  • There is no amount of fleeing or quarantining we can do to insulate ourselves from the reality of human existence: memento mori—thou art mortal. No one, no country, no planet is as safe or as special as we like to think we are. We are all at the mercy of enormous events outside our control, even (or especially) when that enormity arrives on a wave of invisible, infinitesimally small microbes. You can go at any moment, Marcus was constantly reminding himself and being reminded of the events swirling around him. He made sure this fact shaped every choice and action and thought.
  • Be good to each other, that was the prevailing belief of Marcus’s life. A disease like the plague, “can only threaten your life,” he said in Meditations, but evil, selfishness, pride, hypocrisy, fear—these things “attack our humanity.”
  • Which is why we must use this terrible crisis as an opportunity to learn, to remember the core virtues that Marcus Aurelius tried to live by: Humility. Kindness. Service. Wisdom. We can’t waste time. We can’t take people or things or our health for granted.

I really hope that we will, in these difficult times, choose solidarity and make it about “us” instead of making it about “me” (Andy Stumpf said it well on Joe Rogan).

Eventually, all we can do is (it’s not much but it’s important):

  • Stay home / follow the instructions, and not go crazy (here’s a helpful guide on managing anxiety by two Psychology doctors)
  • And, if possible: Help others. Call your relatives and friends who freak out, lose their jobs or are sick. To the extent possible, we should also support health care workers more, e.g. babysitting their kids which Italian volunteers have been doing.

😴 What helped me find calm this week

Unintentional ASMR Picks:

Here’s some Unintentional ASMR that I think you’d enjoy:

Intentional ASMR Picks:

I’ve added these videos to my “ASMR Favorites” Playlist“, again.

💜 What I enjoyed this week

YouTube for once recommended something I actually wanted to see: A man (Paul Barton) playing the piano in some jungle for a 80 year old elephant (who seems to be emotionally touched): Debussy’s “Clair de Lune” or Beethoven’s “Moonlight Sonata”.

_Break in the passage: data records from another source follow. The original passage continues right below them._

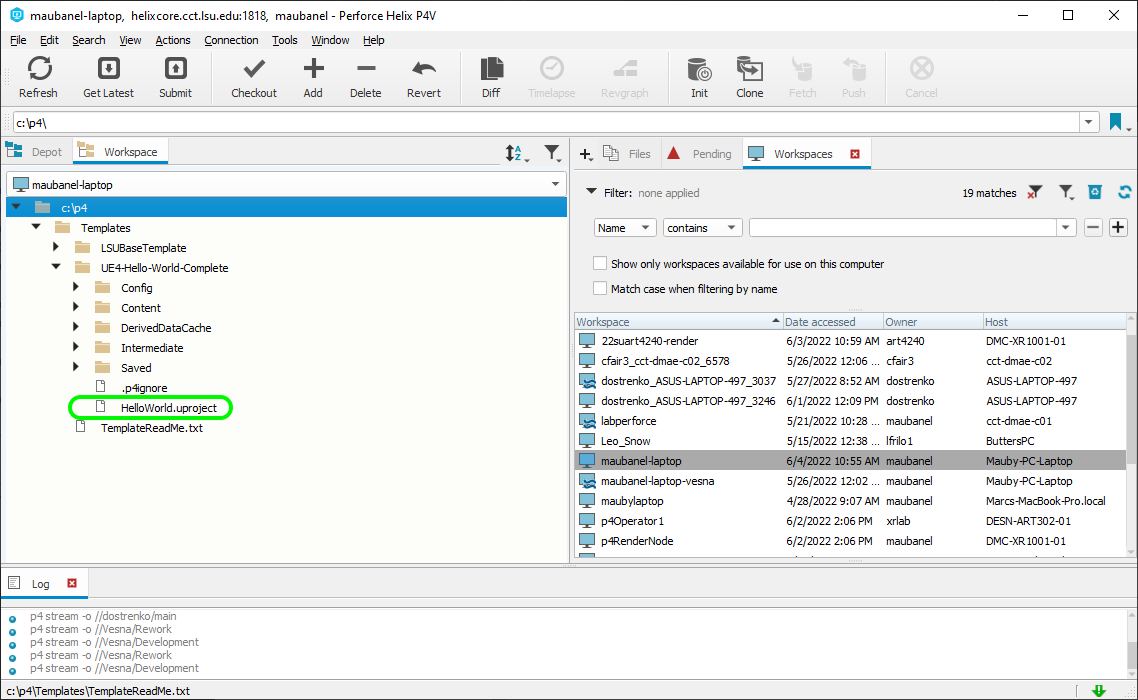
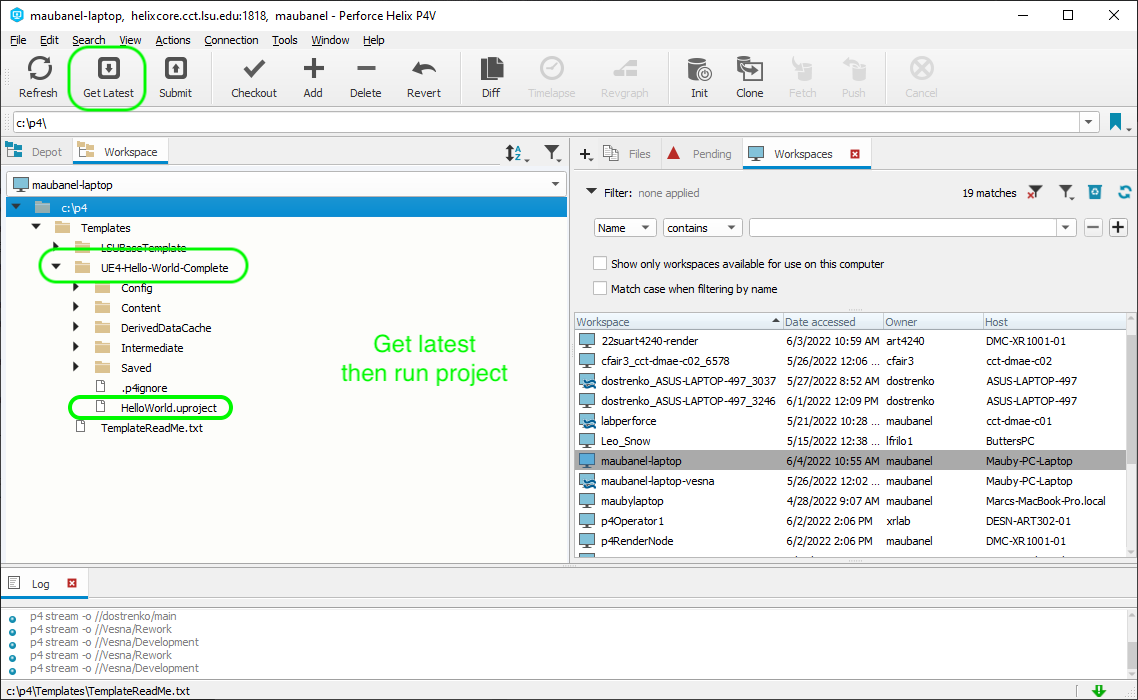
updating to latest knowlege to ue5

diff --git a/ue5-existing/README.md b/ue5-existing/README.md
@@ -15,7 +15,7 @@ This guide is for daily use of UE5 and the appropriate workflow.
 
 ##### `Step 1.`\|`P4VUE5`|:small_blue_diamond:
 
-It is best practice to have **P4V** running when working in **UE5**.  To make sure you are doing this, it is good to launch the game from within the **P4V** interface.  Double click on the `.uproject` within **P4V** to open the project.
+It is best practice to have **P4V** running when working in **UE5**.  To make sure you are doing this, it is good to launch the game from within the **P4V** interface.  Highlight the folder that holds your `.uproject` and press the <kbd>Get Latest</kbd> button. Double click on the `.uproject` within **P4V** to open the project.
 
 ![open project through Perforce](images/doubleClickProject.png)
 
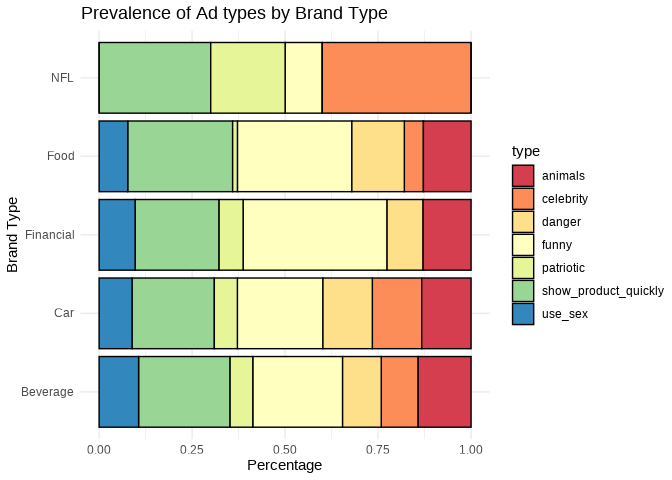
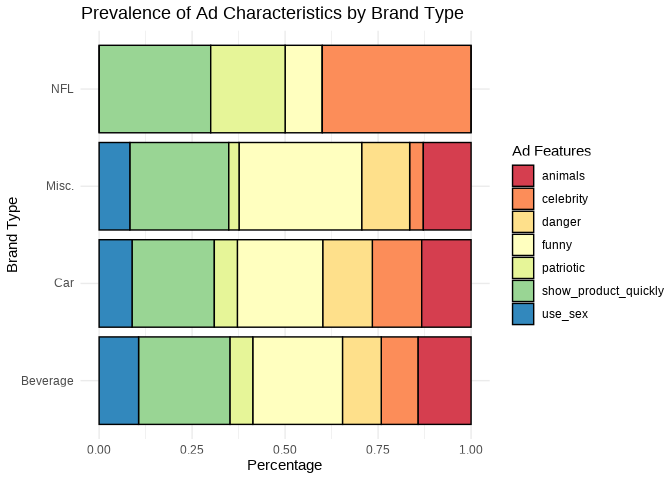
Kate Q1 Approach

diff --git a/README.md b/README.md
@@ -115,11 +115,11 @@ The full data dictionary can be seen below:
 We first explore the themes featured in Super Bowl ads and how they have
 changed over the last 21 years by leveraging the following variables:
 `funny`, `show_product_quickly`, `patriotic`, `celebrity`, `danger`,
-`animals`,`use_sex`, and `year`. Each variable (except for year) answers
-whether or not that specific characteristic was featured in the ad. For
-example, if an ad contains a celebrity appearance then there is a “yes”
-inputted for that brands’s commercial. Furthermore, a commercial can
-feature multiple characteristics such as being funny while using
+`animals`, `use_sex`, and `year`. Each variable (except for year)
+answers whether or not that specific characteristic was featured in the
+ad. For example, if an ad contains a celebrity appearance then there is
+a “yes” inputted for that brands’s commercial. Furthermore, a commercial
+can feature multiple characteristics such as being funny while using
 patriotism to raise awareness for said product. We are interested in
 seeing the changes in commercial advertising over time and predict that
 patriotic themes have become less prominent over time.
@@ -129,43 +129,46 @@ patriotic themes have become less prominent over time.
 \[(1-2 paragraphs) Describe what types of plots you are going to make to
 address your question. For each plot, provide a clear explanation as to
 why this plot (e.g. boxplot, barplot, histogram, etc.) is best for
-providing the information you are asking about. The two plots should be
+providing the information you are asking about.The two plots should be
 of different types, and at least one of the two plots needs to use
 either color mapping or facets.\]
 
-Graph 1: Originally, for our first graph, we planned to line chart to
-view the prevalence of certain ad types over time. However, because of
-the number of ad categories and the large time frame, it was difficult
-to discern the trends in popularity for each ad type.
+Our first question was how content trends change over time. We asked
+this question in an attempt to understand how companies have changed
+their approach to advertising. Further, we hoped to identify which
+characteristics of advertisements were popular amongst certain brand
+categories.
 
-We instead decided that a moving We instead decided that a lollipop plot
-of the same data was easier to interpret and more aesthetically
-appealing. In order to display the brands in a neat manner, we put them
-on the y-axis and the proportions on the x. The lollipop plot is
-effective in this case, as it clearly demonstrates which brands received
-a higher relative number of likes. This metric is important, as it
-gauges how audiences react to a video, giving us some idea of how well
-each of the brands is received by their respective audiences. In
-addition, this plot has a fairly reasonable data-to-ink ratio and the
-use of lines, as opposed to bars, creates a less crowded appearance.
+Graph 1: Our first graph sought to explore the prevalence of ad
+characteristics over time. Originally, we hoped to show this data in a
+line graph with year on the x axis, count of ad characteristics on the y
+axis, and lines colored by ad characteristic. However, due to the number
+of ad categories it was difficult to discern the trends in popularity
+for each ad type. We then decided to use an animated bar chart to show
+the changing prevalence of certain ad features over time. This animated
+plot was useful to see how certain ad characteristics changed from year
+to year. However, it was difficult to compare trends over the entire
+time frame (i.e. trends in 2000 super bowl commercials versus 2020
+superbowl commercials). For this reason we have included an additional
+plot which captures 5 frames of the animated plot. We used the Spectral
+palette because it clearly distinguished the 7 characteristics by color.
 
-Graph 2: For our second graph, we created a scatterplot using
-`geom_point`. While we personally believe that looking at the proportion
-of likes relative to total interactions is the best way to gauge the
-audience’s opinion on each brand’s commercials, we thought it would also
-be important to look at other measures of popularity, in this case,
-`avg_total_views` and `avg_total_comments`. These were both variables we
-generated by calculating the average total views and comments each brand
-received per commercial. We put `avg_total_views` on the x-axis and
-`avg_total_comments` on the y-axis, coloring by brand. Due to the large
-discrepancy in values of view and comment count, we decided to change
-the scales of the x-axis and y-axis to a Log10 scale. This made it much
-easier to intrepret the graph and spaced out the points in a way that
-made them easy to see. We believe this visualization is appropriate for
-our analysis, as it clearly demonstrates the which brands receive the
-most amount of views and comments per commercial. This graph is a nice
-compliment to our first visualization and will be helpful to see how
-each brand is represented in each scenario.
+Graph 2: For our second graph, we created a new variable brand\_type,
+which grouped the 10 brands into 4 categories: Beverage, Car, NFL, and
+misc. All drink brands were placed in the “Beverage” category, car
+brands were placed in the “Car” category, Doritos and E-Trade were
+placed in the miscellaneous category, and NFL was placed in its own
+category. We were interested to see how the NFL advertised itself to
+superbowl viewers at its own event. Then we grouped by `brand_type` and
+used the summarise function to create a new variable representing the
+count of each ad characteristic. We used pivot\_longer to group all of
+the ad characteristics under a new variable called “ad\_type”. The count
+of each ad characteristic was represented in the value variable.
+Finally, for each `brand_type` we calculated the perecentage of each ad
+characteristics among ads for that brand\_type. These percentages were
+represented in the stacked bar chart. This plot clearly identified which
+characteristics of advertisements were popular amongst certain brand
+categories.
 
 ### Analysis
 
@@ -182,19 +185,7 @@ q1_p1_data <- superbowl_data %>%
             animals = sum(animals),
             use_sex = sum(use_sex)) %>%
   pivot_longer(cols = c(funny, show_product_quickly, patriotic, celebrity, danger, animals, use_sex), names_to = "type")
-
-g <- ggplot(q1_p1_data, aes(type, value, fill  = type)) +
-  geom_col() + labs(title = 'Prevalence of Ad Types: {closest_state}', x = 'Ad Type', y= " Ad Count") +
-  theme(axis.text.x=element_text(color = "black", size=10, angle=30, vjust=.8, hjust=0.8), legend.position = "none") +
-  transition_states(year, transition_length = 0 , state_length = 2 ) + 
-  scale_fill_brewer(palette = "Spectral") 
-animate(g, 
-        nframes = 100, # 200 frames
-        fps = 5,
-        end_pause = 15)
 ```
-
-![](README_files/figure-gfm/q1_p1_wrangling-1.gif)<!-- -->
 
 ``` r
 q1_p2_data2 <- superbowl_data%>%
@@ -205,8 +196,8 @@ q1_p2_data2 <- superbowl_data%>%
                                brand == "Coca-Cola" ~ "Beverage",
                                brand == "Budweiser" ~ "Beverage", 
                                brand == "Pepsi" ~ "Beverage", 
-                               brand == "Doritos" ~ "Food", 
-                               brand == "E-Trade" ~ "Financial", 
+                               brand == "Doritos" ~ "Misc.", 
+                               brand == "E-Trade" ~ "Misc.", 
                                brand == "NFL" ~ "NFL", 
                                TRUE ~ "Miscellaneous"))
 q1_p2_data2 <- q1_p2_data2 %>%
@@ -222,7 +213,7 @@ q1_p2_data2 <- q1_p2_data2 %>%
 q1_p2_data2
 ```
 
-    ## # A tibble: 35 × 3
+    ## # A tibble: 28 × 3
     ##    brand_type type                 value
     ##    <chr>      <chr>                <int>
     ##  1 Beverage   funny                  107
@@ -235,10 +226,10 @@ q1_p2_data2
     ##  8 Car        funny                   26
     ##  9 Car        show_product_quickly    25
     ## 10 Car        patriotic                7
-    ## # … with 25 more rows
+    ## # … with 18 more rows
 
 ``` r
-check_it <- q1_p2_data2 %>%
+q1_p2_data2 <- q1_p2_data2 %>%
   group_by(brand_type)%>% 
   mutate(per=value/sum(value)) %>%
   mutate(labels = paste(per, "%"))
@@ -257,11 +248,34 @@ animate(g,
 
 ![](README_files/figure-gfm/unnamed-chunk-2-1.gif)<!-- -->
 
+``` r
+ggplot(q1_p1_data%>% filter(year %in% c(2000, 2005, 2010,2015, 2020)), aes(type, value, fill  = type)) +
+  geom_col() + labs(title = 'Prevalence of Superbowl Ad Characteristics Over Time', x = 'Ad Type', y= " Ad Count", fill = "Ad Charrcteristic") + theme_minimal() + theme( axis.text.x=element_blank(), axis.title.x = element_blank(), legend.position = c(0.8, 0.2), legend.key.size = unit(.5, 'cm'),
+        legend.key.height = unit(.5, 'cm'), #change legend key height
+        legend.key.width = unit(.5, 'cm'), legend.background = element_rect(size = 0.5, colour = 1), axis.title.y = element_text(angle = 0, vjust = 0.5)) + scale_fill_brewer(palette = "Spectral") + facet_wrap(~year, ncol =3) + scale_y_continuous(breaks = seq(0, 12, by = 2))
+```
+
+![](README_files/figure-gfm/unnamed-chunk-3-1.png)<!-- -->
+
+``` r
+ggplot(q1_p1_data, aes(year, value, color  = type))+
+  geom_smooth(se = F, aes(fill=type), show.legend = FALSE)+ labs(title = 'Prevalence of Superbowl Ad Characteristics over Time', x = 'Year', Y=" Ad Count", fill = "Ad Characteristics") + theme_minimal() + labs(fill = "Ad Feature") + scale_fill_brewer(palette = "Spectral") + 
+  scale_y_continuous(breaks = seq(0, 12, by = 2))
+```
+
+    ## `geom_smooth()` using method = 'loess' and formula 'y ~ x'
+
+![](README_files/figure-gfm/unnamed-chunk-3-2.png)<!-- -->
+
 #### Visualization two
 
 ``` r
-ggplot(check_it, aes(fill=type, y=per, x=brand_type)) + 
-    geom_bar(position="stack", stat="identity", color = "black") + coord_flip() + scale_fill_brewer(palette = "Spectral") + theme_minimal()+ labs(title = "Prevalence of Ad types by Brand Type", x= "Brand Type", y = "Percentage")
+ggplot(q1_p2_data2, aes(fill=type, y=per, x=brand_type)) + 
+    geom_bar(position="stack", stat="identity", 
+             color = "black") + coord_flip() + 
+  scale_fill_brewer(palette = "Spectral") + theme_minimal()+ 
+  labs(title = "Prevalence of Ad Characteristics by Brand Type", x= "Brand Type",
+       y = "Percentage", fill = "Ad Features")
 ```
 
 ![](README_files/figure-gfm/viz1-1.png)<!-- -->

What a beautiful animal! This comment sums up what I thought: “I feel so happy knowing that somewhere in the world there is a man playing the piano for elephants”
(and I laughed about the comment “I guess we should first talk about the Elephant in the room”:)